I’M BACK from 6 weeks of working on a film in Odessa, Ukraine.
I have so many tales and insights to share with you.
Today, as I’m still a bit jet-lagged I’ll tell you about a most unusual meeting and training I had in a Long Island City Shopping Mall to prep for my role.
In the movie, I play an American who, out of college, was enlisted by Mossad (the Israeli spy organization). My character has lived a mundane life overseas and undercover. Not the James Bond existence he imagined his life would be.
The story captures the mostly dull day-to-day life of a spy. Imagine sitting in a hotel lobby for months on end waiting for something (anything!) to happen. In the movie, my character can’t handle the mundanity and goes rogue. I can’t say much more about the storyline right now.
So, why shopping mall training?
As part of my prep, the director set up a meeting with a real Mossad spy.
The meeting was veiled in secrecy and revelation. And ultimately provided some great acting lessons.
On the day of the meet up I received an encrypted message with the following…
(Note: Dov is my character’s name)
On my way to Long Island City, I hit terrible traffic on the Expressway. I pulled over and signaled through a third party that I was going to be 30 minutes late. I make a point to never be late for anything. But there were a series of accidents along the way. Result: armpits moist.
I received the following message…
I parked, raced through the mall, more sweat, bought a bottle of water, saw the Banana Republic bag, raised my glasses, and sat down across from the most ordinary man imaginable.
Someone you’d never notice. Just a guy – down to the Dockers. He started, “I’m sure you have a lot of questions for me, I will do my best to answer them, but I may not be able to answer everything.”
“Well, I’d love to know what your training was like when you first joined.”
“Funny you should ask. We’re going to do some exercises in the mall today. Your first training. Early exercises I was given to test my ability to work undercover and under pressure.”
“We’re gonna… whaaat?”
He pointed to a big brand sneaker store across from where we were sitting.
Your first mission is to go into the store, assess if anything is out of the ordinary. Then find a way to get someone who works there to swap out a pair of sneakers they have in the display window with a pair of sneakers that you choose. Be as unnoticeable as you can, but get them to change the display.
Not knowing what to do I approached the store. Interesting – the fact that I was on a mission already changed my reality. It changed my behavior. It changed the way I perceived everything.
Here’s how it played out…
I saw some old school leather Pumas.

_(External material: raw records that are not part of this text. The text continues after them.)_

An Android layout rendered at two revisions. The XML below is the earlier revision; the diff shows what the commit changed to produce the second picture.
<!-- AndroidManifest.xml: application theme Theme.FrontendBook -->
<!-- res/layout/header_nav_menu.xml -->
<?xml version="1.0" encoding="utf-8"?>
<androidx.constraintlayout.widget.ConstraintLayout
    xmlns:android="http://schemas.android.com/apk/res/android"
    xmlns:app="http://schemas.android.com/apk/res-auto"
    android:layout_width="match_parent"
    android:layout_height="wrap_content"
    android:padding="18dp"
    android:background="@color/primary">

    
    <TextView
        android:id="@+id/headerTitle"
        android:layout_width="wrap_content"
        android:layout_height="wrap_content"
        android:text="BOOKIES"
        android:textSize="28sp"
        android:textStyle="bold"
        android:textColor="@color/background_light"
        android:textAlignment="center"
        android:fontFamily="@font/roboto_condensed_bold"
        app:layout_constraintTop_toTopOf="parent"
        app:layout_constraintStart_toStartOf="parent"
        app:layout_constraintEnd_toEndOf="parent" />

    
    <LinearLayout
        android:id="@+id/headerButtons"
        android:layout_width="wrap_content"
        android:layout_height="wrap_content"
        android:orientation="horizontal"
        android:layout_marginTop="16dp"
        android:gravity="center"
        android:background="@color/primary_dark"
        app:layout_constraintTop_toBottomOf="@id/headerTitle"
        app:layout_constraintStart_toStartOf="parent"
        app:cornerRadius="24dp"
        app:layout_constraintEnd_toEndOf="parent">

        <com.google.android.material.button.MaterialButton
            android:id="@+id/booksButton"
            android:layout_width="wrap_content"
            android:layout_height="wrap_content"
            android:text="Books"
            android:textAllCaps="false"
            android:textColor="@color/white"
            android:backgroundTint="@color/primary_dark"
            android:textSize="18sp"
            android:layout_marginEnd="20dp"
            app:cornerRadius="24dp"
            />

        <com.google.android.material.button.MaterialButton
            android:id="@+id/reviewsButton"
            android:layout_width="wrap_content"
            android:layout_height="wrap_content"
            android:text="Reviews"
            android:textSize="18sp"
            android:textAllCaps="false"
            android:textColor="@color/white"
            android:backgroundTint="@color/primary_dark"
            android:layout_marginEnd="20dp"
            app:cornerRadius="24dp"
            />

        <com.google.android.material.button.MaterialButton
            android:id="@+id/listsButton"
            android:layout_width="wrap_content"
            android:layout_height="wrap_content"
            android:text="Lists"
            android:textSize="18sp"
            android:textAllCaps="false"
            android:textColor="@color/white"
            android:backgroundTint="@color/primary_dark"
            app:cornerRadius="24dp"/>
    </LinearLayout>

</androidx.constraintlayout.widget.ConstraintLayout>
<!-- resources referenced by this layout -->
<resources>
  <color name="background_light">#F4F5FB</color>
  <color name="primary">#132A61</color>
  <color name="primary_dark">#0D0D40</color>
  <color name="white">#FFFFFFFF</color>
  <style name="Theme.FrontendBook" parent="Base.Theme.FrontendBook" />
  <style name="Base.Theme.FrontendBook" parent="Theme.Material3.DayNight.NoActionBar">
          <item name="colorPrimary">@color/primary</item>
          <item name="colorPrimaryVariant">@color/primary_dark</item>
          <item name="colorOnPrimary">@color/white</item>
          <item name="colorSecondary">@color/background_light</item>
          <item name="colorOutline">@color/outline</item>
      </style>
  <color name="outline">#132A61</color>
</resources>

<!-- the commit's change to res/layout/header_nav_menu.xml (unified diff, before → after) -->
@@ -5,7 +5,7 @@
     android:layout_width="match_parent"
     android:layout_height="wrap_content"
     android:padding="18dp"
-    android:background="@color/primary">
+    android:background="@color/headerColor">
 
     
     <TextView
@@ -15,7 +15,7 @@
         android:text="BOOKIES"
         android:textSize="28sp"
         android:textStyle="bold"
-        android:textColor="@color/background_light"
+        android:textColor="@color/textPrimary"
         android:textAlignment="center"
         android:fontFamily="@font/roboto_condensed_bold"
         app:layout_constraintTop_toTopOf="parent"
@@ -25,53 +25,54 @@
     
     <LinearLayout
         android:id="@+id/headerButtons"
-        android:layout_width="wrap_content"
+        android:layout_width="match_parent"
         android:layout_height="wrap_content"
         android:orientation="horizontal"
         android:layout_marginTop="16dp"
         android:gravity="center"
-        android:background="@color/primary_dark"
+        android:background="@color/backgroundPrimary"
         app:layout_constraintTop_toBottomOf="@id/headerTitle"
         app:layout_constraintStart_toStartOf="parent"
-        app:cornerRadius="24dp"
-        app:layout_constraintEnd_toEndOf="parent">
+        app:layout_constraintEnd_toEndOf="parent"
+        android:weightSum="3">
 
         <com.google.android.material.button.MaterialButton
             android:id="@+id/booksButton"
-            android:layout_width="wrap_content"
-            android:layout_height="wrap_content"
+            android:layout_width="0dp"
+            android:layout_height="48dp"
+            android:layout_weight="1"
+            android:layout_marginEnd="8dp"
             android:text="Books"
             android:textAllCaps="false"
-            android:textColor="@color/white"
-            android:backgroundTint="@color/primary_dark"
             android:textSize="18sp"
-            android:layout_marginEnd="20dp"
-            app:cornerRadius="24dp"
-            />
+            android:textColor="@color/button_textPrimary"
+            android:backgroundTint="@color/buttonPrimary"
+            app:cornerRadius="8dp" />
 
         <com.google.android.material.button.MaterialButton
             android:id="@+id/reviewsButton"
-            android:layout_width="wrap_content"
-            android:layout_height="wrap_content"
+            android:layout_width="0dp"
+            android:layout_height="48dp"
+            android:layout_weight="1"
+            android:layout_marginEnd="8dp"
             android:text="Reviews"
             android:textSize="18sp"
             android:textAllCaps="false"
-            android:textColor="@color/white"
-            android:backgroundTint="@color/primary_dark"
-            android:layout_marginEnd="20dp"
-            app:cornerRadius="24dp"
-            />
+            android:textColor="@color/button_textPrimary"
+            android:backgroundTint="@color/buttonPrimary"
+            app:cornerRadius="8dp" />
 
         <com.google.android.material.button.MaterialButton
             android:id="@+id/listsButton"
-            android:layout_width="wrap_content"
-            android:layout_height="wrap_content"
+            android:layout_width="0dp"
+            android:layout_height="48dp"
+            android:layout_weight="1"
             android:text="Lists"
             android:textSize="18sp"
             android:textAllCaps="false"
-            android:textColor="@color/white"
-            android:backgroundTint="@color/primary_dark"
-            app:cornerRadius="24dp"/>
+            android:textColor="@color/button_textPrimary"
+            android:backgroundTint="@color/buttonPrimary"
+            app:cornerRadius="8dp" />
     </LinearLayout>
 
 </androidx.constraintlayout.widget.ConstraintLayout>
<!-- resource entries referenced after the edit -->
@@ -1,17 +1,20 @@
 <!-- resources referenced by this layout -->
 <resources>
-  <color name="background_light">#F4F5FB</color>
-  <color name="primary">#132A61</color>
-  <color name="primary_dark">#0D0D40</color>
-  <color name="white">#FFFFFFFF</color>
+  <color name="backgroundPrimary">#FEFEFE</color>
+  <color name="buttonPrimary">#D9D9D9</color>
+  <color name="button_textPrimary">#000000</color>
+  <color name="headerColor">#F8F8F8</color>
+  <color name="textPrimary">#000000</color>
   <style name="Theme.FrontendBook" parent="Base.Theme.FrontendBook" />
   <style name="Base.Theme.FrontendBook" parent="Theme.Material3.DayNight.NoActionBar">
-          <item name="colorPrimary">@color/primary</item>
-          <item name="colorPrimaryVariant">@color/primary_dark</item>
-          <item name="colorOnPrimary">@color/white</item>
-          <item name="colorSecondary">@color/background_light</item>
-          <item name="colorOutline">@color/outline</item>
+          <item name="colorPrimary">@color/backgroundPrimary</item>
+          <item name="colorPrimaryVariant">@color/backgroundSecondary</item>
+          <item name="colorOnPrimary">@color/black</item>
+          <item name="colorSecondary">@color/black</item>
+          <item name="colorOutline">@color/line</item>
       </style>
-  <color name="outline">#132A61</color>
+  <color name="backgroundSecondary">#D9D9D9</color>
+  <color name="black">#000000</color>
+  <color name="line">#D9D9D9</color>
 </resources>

I got an idea.
After looking around for the meekest looking salesperson, here is what I said…
“Hi, this may seem weird. I am meeting my son here in about 15 minutes. He thinks these Pumas are not very cool. He likes those colorful sneakers you have in the window. I know this is weird, but would you, as a favor to me, put these in the window display. That way when he comes I can show him that these sneakers are in fact really cool. It would mean a lot to me if he thought I was cool. Would you mind?”
“I don’t know…” The salesman said as he looked around the shop.
“I know it’s weird – but it would mean so much to me.” I pleaded.
Finally… “Ok, I’ll do it. But if my manager…”
“Thank you so much.”
The salesman swapped out the sneakers, and I was on my way. Mission complete.
I reported back to my teacher.
He ended up giving me three other missions in the mall. (Just leave a note below if you want to hear about the other missions.)
What this did for me was immerse me into spontaneously generating the behavior and experience of being a spy. This is something we must always do. If we can inhabit the behavior of a character we’re creating, that behavior will lead us to be spontaneous and creating from our body and impulses. And have no doubt, that truth and immediacy are what engages an audience today.
One last acting insight from the spy….
At one point he said, “You can only be convincing if you are being truthful. No matter what kind of undercover mission you are on – always use yourself – otherwise, you will be detected. Remember there’s always an old lady just peering out her window at life going by – and if you don’t use yourself – she will take notice as something being off. You don’t want that kind of notice. Don’t want to do too much, or too little. You want to be ordinary.”
There is something so beautiful in the ordinary. So often we strive to be so interesting that we miss creating from our truth. The truth is what engages casting directors, directors, and most importantly your audience.
I’ll definitely post a few other lessons from this job in the coming weeks.
Leave a comment below with your questions+comments+insights and let’s all learn from one another.
THE NEXT COMMITTED IMPULSE TRAINING: STARTS HERE.